§ Directions for this task: From the records below, give the number of lines that include the word "right". Add no other words.

§ Entries provided:
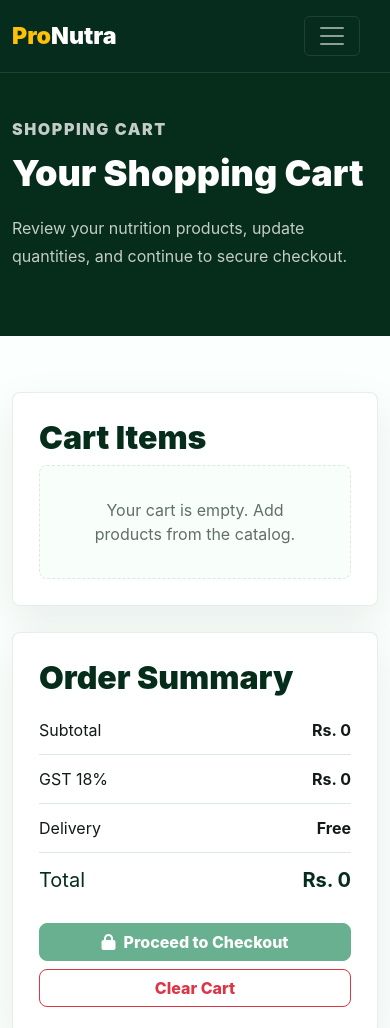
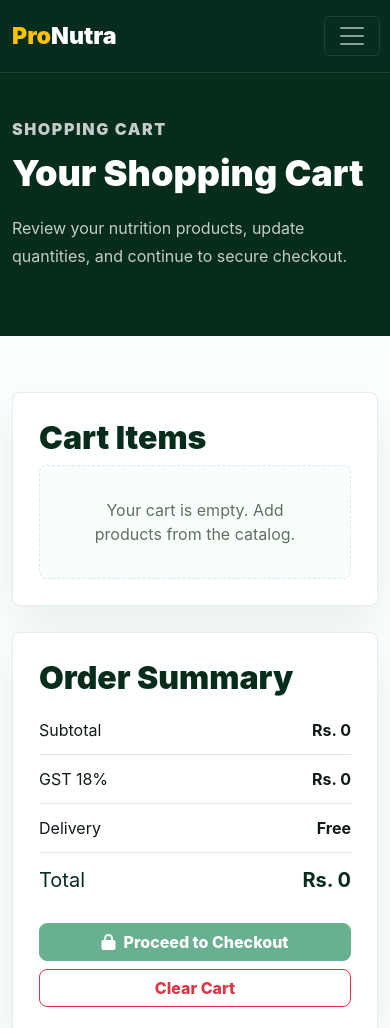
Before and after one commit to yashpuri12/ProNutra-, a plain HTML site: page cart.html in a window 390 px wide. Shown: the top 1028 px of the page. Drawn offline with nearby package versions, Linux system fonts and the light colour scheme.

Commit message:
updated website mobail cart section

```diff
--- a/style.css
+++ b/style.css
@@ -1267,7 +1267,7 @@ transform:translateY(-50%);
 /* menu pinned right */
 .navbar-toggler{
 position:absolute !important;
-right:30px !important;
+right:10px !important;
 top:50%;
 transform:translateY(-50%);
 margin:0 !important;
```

§ Problem solution: 3